— Exercise —
Check the listing below line by line and report how many lines hold "fontsize", with no other words.

— Data records —

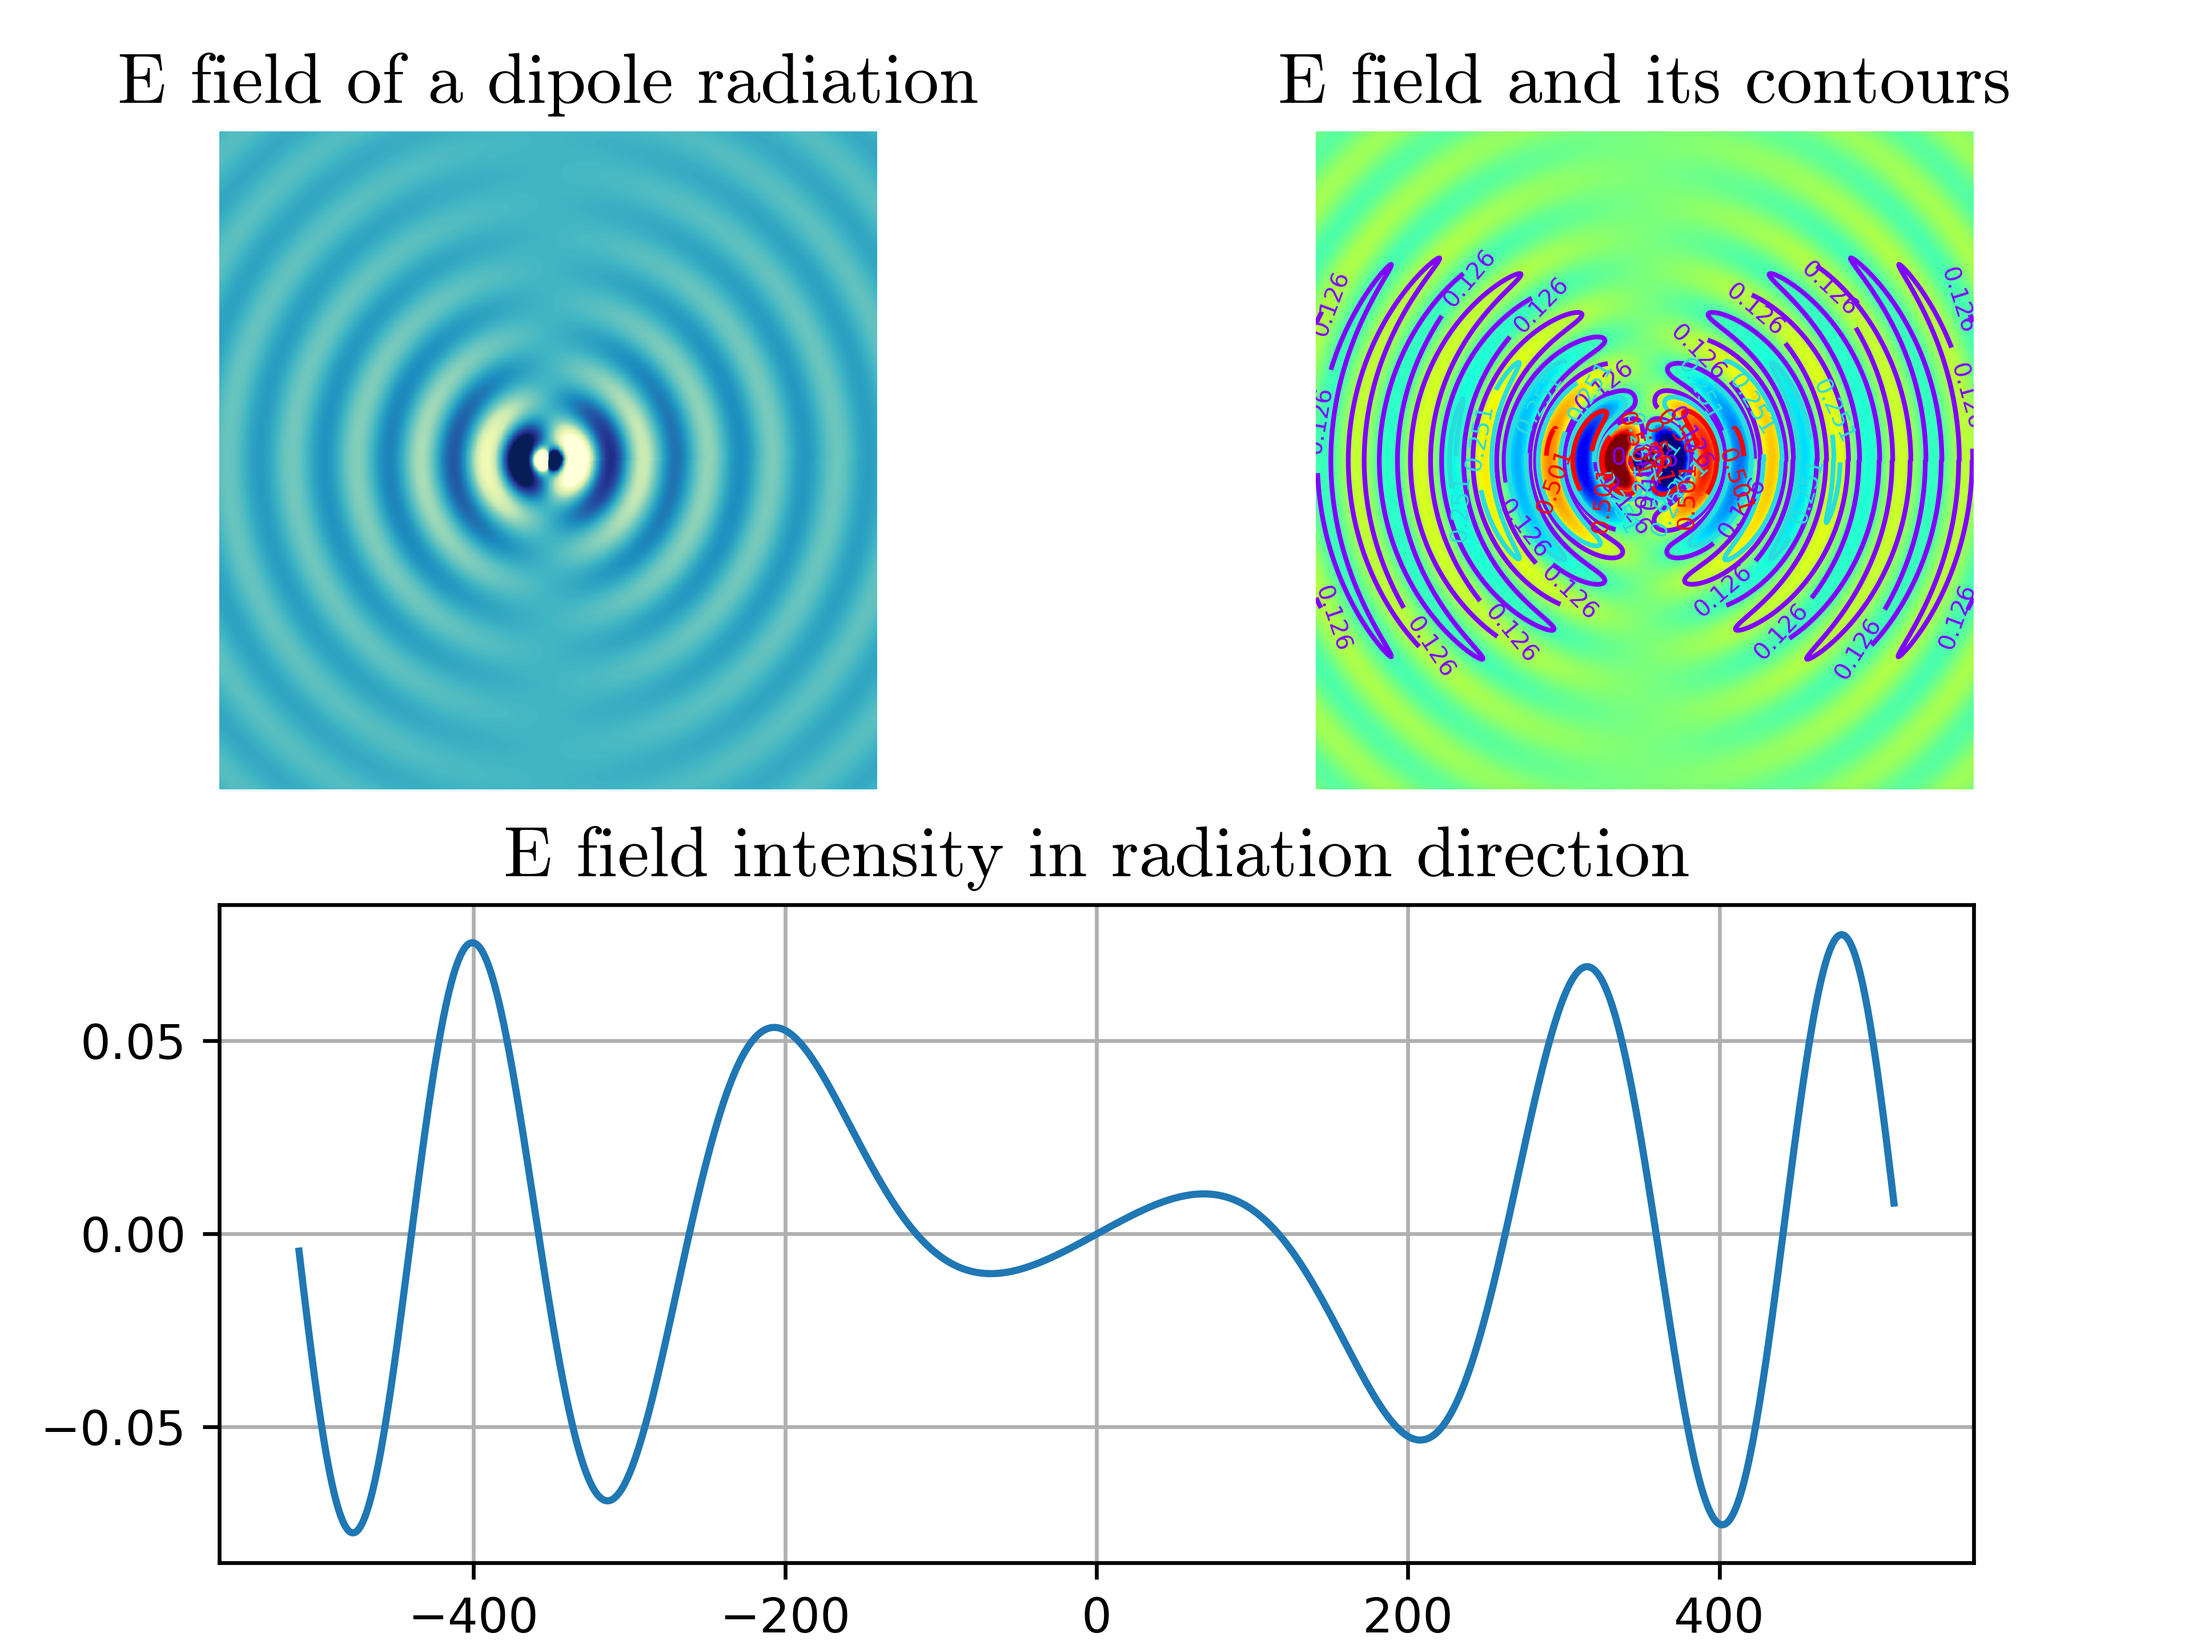
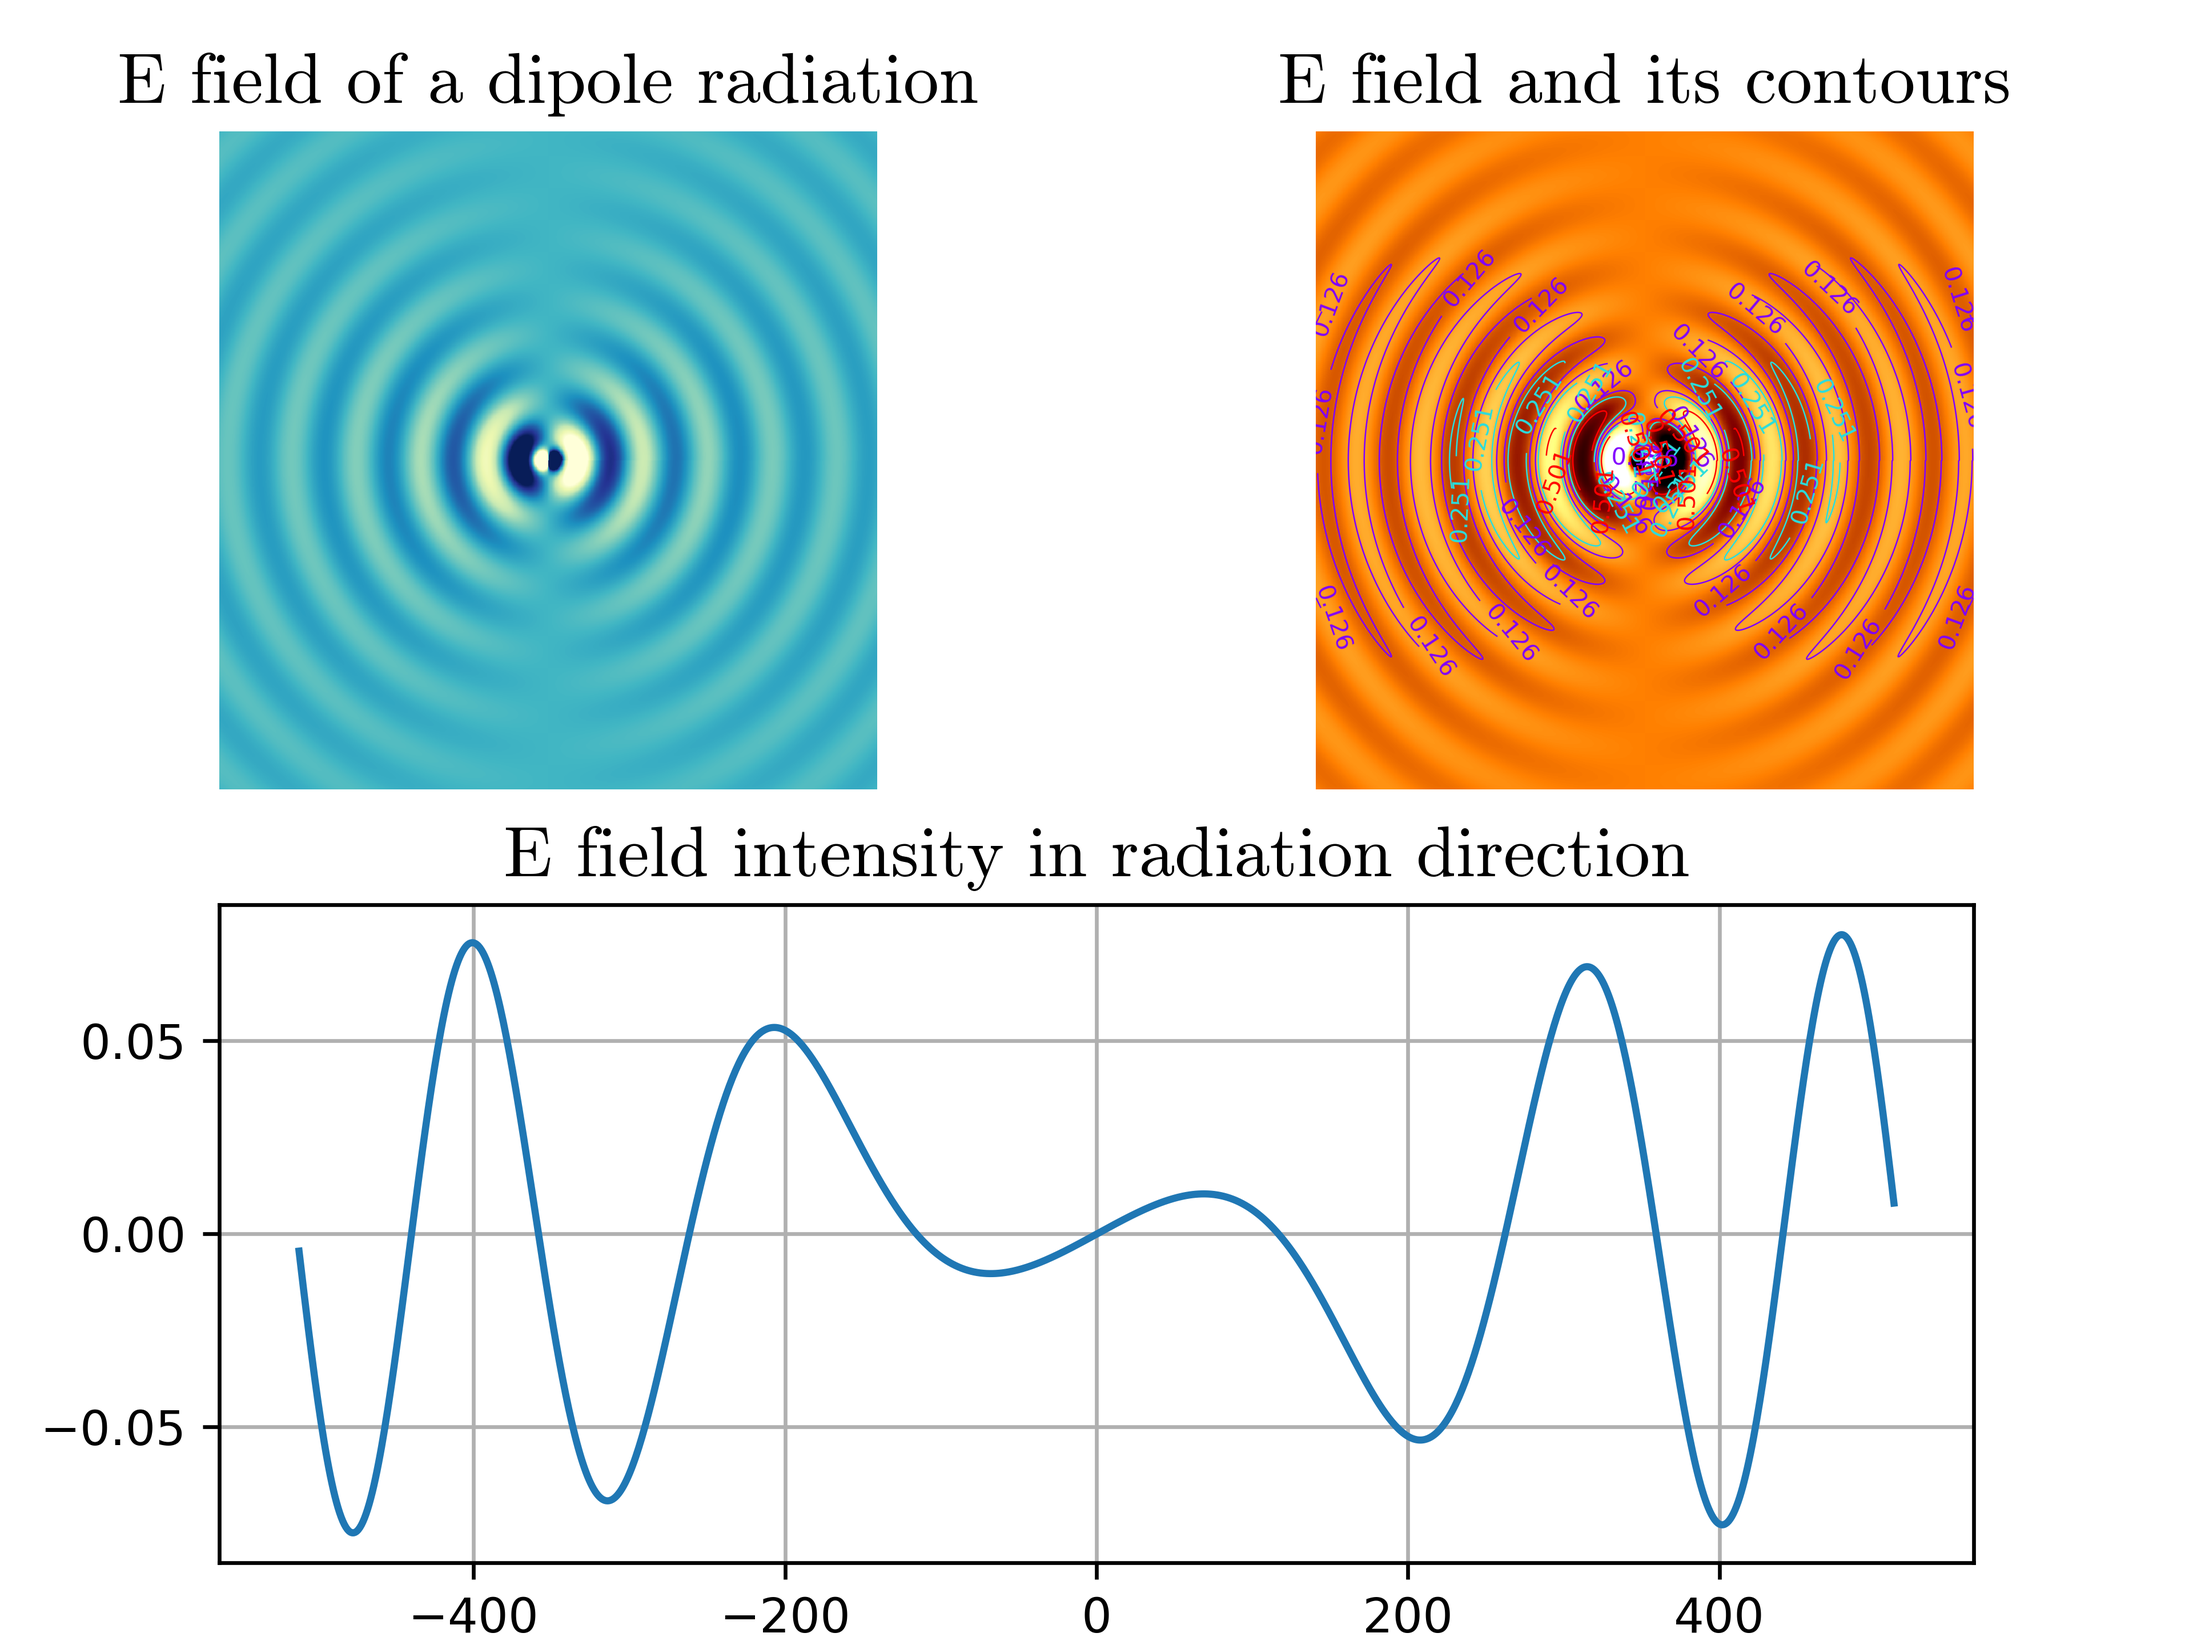
summary

Changed region(s): [[0.5938, 0.0625, 0.9062, 0.5]]

diff --git a/Edipole_map.py b/Edipole_map.py
@@ -61,9 +61,9 @@ ax1.set_title('E field of a dipole radiation', fontproperties=prop,fontsize=15)
 
 
 ax2 = plt.axes([0.55,0.52,0.4,0.4])
-ax2.imshow(E.real,cmap='jet',vmin=-1,vmax=1)
+ax2.imshow(E.real,cmap='afmhot',vmin=-1,vmax=1)
 ax2.axis('off')
-a = plt.contour(abs(E.real),N,linewidths=1,cmap = 'rainbow')
+a = plt.contour(abs(E.real),N,linewidths=0.3,cmap = 'rainbow')
 plt.clabel(a,fontsize=5)
 ax2.set_title('E field and its contours', fontproperties=prop,fontsize=15)
 

diff --git a/E4andB2.py b/E4andB2.py
@@ -46,6 +46,7 @@ ax2 = fig.add_subplot(122)
 fpath = os.path.join(rcParams["datapath"], "fonts/ttf/cmr10.ttf")
 
 prop = fm.FontProperties(fname=fpath)
+
 ax2.imshow(E.real,cmap='jet',vmin=-1/l,vmax=1/l)
 ax2.axis('off')
 # plt.colorbar()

— Solution to this task —
3